> [Exercise prompt] Search the data below for the string "void" and copy all lines where it shows up.

> [Material for this exercise]
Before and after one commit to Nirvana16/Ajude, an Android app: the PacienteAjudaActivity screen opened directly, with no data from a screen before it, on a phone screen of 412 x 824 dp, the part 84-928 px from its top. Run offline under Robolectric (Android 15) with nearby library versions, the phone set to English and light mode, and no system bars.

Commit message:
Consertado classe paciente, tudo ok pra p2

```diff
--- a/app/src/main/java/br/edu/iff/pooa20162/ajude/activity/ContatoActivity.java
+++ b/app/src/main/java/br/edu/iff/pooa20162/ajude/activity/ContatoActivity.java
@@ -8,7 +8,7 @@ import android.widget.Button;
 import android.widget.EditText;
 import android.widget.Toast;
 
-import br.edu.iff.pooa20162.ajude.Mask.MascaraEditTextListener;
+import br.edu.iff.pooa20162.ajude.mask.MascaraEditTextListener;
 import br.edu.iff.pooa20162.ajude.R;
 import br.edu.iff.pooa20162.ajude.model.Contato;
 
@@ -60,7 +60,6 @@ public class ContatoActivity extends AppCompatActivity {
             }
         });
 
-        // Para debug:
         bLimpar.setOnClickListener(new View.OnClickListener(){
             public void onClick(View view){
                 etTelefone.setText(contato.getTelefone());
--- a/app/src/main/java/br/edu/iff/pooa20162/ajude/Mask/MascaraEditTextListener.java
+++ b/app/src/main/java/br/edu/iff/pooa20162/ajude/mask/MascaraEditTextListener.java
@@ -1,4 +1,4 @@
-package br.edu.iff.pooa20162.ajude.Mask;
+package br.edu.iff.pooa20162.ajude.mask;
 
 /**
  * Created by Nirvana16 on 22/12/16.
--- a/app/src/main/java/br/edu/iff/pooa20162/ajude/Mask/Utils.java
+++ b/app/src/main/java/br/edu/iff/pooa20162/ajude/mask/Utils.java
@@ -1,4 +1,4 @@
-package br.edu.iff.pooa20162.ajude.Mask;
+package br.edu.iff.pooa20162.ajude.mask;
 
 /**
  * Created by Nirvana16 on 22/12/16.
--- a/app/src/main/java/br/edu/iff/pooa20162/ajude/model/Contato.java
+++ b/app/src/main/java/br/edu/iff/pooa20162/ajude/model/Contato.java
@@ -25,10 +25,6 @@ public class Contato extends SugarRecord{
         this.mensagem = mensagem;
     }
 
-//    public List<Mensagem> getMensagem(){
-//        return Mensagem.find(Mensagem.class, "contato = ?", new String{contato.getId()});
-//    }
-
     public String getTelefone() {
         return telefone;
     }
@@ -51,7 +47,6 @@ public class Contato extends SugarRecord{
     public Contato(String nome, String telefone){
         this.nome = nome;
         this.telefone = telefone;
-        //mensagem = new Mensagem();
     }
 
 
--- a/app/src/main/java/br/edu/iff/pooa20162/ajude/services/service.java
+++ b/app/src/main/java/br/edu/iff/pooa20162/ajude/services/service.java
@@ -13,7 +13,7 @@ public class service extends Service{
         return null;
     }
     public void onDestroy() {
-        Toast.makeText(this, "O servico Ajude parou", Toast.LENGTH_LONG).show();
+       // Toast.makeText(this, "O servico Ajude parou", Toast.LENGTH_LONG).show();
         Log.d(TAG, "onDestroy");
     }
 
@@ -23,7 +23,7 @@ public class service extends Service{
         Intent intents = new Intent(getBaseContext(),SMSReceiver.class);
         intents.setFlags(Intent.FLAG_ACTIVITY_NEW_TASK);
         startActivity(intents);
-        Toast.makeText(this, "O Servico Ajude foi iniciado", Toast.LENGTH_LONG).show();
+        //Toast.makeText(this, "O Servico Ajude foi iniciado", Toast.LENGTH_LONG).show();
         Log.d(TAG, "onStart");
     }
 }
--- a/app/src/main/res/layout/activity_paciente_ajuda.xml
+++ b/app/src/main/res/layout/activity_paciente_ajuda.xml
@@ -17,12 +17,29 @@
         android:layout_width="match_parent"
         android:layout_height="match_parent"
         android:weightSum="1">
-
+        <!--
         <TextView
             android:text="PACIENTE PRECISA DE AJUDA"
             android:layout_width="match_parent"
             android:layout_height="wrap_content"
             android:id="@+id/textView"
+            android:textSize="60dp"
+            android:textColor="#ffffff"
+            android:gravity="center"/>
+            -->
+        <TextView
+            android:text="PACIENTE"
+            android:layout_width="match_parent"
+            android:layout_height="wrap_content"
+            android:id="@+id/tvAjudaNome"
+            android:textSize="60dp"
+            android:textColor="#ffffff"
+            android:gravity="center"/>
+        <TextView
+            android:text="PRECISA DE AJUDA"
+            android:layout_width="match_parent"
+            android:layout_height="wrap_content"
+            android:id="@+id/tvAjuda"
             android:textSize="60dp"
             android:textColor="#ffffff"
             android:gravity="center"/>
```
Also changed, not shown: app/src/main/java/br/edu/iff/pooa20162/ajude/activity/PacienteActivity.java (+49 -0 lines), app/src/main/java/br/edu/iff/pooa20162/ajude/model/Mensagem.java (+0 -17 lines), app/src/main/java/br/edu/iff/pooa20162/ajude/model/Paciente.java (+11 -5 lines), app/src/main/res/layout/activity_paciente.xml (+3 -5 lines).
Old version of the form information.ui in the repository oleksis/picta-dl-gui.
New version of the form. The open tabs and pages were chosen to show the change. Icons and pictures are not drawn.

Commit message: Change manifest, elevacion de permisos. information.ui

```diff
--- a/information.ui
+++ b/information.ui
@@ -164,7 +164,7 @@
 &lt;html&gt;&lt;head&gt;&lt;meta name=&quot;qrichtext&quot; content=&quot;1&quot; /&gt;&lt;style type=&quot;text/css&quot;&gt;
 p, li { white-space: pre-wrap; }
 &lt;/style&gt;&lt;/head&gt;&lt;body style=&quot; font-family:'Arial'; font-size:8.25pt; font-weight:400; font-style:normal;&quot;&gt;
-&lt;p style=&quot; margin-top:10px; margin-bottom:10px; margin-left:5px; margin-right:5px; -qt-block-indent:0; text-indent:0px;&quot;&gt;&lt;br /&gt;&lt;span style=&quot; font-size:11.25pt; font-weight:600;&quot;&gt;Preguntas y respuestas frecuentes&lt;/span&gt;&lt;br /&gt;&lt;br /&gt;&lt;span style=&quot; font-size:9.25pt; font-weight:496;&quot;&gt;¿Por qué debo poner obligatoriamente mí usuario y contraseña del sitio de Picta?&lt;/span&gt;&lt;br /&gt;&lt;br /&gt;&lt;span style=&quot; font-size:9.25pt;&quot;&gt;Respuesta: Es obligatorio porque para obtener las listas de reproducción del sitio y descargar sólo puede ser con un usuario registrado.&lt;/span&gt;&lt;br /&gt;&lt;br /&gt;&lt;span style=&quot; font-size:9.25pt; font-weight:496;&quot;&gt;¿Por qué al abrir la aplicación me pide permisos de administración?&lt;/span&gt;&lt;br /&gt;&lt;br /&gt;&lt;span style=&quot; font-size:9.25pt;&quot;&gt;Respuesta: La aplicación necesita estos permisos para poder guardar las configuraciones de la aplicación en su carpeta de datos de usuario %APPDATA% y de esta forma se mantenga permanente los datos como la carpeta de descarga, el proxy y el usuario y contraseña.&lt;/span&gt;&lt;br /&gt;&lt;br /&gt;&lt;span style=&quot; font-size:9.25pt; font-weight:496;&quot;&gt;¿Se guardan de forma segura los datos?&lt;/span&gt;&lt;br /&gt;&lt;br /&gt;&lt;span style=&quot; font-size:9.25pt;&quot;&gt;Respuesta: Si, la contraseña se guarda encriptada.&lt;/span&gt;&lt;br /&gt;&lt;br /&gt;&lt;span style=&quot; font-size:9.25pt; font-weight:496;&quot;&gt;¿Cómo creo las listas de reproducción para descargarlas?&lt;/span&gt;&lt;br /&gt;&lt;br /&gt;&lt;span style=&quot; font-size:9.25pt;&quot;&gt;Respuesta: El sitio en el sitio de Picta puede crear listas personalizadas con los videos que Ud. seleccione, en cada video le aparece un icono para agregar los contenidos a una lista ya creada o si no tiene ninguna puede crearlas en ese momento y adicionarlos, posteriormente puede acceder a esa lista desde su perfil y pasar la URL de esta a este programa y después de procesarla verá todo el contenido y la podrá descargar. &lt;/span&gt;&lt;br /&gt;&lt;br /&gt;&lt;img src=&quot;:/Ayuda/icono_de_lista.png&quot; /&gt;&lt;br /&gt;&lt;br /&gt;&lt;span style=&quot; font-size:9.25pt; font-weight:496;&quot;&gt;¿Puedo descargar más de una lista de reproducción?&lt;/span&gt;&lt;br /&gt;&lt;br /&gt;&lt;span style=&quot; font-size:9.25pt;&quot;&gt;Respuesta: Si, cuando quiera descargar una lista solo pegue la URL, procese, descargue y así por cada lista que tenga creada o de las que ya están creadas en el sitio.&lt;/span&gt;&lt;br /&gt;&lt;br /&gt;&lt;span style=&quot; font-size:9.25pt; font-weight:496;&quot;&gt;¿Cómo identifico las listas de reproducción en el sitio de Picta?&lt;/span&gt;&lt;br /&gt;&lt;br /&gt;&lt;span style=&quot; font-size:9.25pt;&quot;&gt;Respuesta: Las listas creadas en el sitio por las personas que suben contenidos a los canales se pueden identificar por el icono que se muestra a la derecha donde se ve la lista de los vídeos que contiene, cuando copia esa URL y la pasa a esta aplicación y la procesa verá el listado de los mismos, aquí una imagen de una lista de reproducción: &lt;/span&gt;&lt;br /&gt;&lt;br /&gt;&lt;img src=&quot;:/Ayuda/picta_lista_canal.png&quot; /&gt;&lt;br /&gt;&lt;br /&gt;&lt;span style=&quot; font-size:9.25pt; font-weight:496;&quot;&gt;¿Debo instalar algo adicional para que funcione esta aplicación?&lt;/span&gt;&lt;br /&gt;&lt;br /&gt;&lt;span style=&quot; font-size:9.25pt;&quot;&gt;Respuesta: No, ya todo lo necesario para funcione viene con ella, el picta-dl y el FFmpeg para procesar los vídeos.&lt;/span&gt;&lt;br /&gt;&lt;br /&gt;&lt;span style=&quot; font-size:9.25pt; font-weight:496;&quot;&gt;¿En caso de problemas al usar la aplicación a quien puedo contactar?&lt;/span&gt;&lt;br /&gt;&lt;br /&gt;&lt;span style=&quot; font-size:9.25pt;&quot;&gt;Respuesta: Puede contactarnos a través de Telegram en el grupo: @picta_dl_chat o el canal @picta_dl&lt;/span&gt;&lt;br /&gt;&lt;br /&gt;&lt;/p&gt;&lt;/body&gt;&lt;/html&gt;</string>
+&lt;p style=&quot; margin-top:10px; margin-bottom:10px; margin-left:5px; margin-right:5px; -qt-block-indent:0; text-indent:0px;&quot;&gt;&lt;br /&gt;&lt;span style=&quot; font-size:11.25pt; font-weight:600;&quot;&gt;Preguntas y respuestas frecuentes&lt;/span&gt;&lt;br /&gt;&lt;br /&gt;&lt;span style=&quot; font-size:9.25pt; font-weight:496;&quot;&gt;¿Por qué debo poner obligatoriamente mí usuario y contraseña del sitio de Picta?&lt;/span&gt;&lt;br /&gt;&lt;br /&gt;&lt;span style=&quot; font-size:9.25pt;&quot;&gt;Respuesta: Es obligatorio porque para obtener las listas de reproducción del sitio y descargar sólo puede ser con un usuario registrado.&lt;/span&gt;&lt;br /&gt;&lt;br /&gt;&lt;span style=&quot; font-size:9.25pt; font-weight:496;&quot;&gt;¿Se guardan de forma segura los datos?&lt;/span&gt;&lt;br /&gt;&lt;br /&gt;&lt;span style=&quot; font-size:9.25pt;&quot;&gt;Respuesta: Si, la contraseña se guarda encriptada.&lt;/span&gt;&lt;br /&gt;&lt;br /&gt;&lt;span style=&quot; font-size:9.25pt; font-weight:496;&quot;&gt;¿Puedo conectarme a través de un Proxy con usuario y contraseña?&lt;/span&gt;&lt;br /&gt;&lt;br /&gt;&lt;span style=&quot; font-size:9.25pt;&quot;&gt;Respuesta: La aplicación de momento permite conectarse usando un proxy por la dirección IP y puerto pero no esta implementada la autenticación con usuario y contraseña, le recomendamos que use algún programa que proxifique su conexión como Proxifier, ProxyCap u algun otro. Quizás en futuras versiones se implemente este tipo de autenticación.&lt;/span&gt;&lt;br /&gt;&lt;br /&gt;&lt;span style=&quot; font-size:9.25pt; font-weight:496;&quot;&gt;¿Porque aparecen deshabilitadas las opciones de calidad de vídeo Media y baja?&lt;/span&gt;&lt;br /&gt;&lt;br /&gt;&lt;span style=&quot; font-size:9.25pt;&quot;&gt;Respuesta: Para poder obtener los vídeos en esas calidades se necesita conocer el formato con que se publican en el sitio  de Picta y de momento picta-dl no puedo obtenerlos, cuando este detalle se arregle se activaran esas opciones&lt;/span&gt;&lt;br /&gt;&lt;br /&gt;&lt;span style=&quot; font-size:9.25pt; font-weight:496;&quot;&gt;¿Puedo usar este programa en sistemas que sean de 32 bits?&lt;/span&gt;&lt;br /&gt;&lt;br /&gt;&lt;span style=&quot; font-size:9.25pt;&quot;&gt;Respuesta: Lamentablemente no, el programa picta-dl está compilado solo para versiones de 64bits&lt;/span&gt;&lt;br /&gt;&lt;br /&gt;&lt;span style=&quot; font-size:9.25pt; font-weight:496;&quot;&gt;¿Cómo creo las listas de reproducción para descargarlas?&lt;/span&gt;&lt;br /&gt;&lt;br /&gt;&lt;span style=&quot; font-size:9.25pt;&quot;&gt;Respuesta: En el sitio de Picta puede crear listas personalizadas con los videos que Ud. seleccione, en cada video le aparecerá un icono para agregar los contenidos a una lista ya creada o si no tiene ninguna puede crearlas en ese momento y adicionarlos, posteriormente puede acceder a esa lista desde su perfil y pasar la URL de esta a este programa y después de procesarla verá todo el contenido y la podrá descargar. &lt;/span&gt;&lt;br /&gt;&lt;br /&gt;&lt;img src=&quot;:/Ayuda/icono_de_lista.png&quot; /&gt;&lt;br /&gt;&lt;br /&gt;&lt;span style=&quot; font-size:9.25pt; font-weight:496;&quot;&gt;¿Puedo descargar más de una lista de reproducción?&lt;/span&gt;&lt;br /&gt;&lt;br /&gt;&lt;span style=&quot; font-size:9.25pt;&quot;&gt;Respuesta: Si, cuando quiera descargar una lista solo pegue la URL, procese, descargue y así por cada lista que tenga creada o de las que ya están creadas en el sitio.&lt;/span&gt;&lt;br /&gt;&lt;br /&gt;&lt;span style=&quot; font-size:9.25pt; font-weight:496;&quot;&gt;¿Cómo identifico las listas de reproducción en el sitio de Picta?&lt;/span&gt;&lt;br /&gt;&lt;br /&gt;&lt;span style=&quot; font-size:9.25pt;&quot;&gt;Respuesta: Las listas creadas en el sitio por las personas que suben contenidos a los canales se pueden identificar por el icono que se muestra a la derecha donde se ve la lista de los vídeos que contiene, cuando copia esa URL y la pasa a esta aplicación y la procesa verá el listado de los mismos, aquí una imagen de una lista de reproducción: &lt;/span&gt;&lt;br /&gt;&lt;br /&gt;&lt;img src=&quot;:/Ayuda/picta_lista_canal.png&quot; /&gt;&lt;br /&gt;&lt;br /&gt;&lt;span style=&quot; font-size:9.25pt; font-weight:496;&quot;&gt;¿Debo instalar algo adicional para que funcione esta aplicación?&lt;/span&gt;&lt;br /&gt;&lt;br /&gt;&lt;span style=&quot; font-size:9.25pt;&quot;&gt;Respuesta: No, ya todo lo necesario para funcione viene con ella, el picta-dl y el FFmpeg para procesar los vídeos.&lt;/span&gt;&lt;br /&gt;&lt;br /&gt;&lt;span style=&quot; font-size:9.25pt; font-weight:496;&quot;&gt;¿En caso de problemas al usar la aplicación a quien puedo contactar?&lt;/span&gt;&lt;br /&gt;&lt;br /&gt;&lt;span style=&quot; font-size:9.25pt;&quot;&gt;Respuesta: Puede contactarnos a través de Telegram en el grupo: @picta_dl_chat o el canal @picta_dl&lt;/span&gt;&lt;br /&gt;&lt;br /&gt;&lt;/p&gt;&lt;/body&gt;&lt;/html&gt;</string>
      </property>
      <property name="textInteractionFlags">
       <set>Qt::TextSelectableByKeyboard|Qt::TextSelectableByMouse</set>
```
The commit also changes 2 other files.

> [Task solution]
             public void onClick(View view){
     public void onDestroy() {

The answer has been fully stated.